EXERCISE DESCRIPTION.
Pick out the lines below with "README" and list them.

(Edit tracking data)
━━━━━━━━━━━━━━━━━━━━━━━━━━━━━━
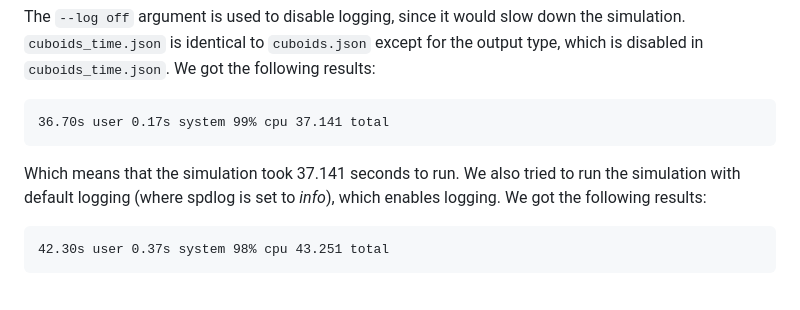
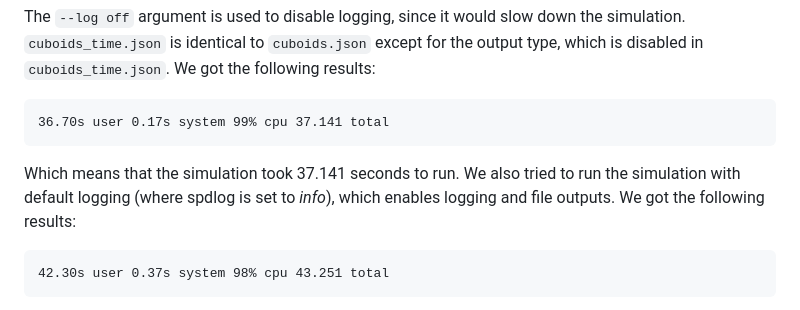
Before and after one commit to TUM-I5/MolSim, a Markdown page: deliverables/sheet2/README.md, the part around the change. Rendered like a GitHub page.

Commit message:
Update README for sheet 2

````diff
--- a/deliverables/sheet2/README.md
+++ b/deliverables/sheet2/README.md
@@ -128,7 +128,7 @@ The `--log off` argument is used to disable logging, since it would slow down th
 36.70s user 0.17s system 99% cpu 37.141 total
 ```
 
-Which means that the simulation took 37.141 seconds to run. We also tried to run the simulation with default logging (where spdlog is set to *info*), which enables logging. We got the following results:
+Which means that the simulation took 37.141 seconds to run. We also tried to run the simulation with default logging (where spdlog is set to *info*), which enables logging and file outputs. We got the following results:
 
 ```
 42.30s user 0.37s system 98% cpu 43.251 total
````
━━━━━━━━━━━━━━━━━━━━━━━━━━━━━━
PROBLEM SOLUTION.
Before and after one commit to TUM-I5/MolSim, a Markdown page: deliverables/sheet2/README.md, the part around the change. Rendered like a GitHub page.
Update README for sheet 2
--- a/deliverables/sheet2/README.md
+++ b/deliverables/sheet2/README.md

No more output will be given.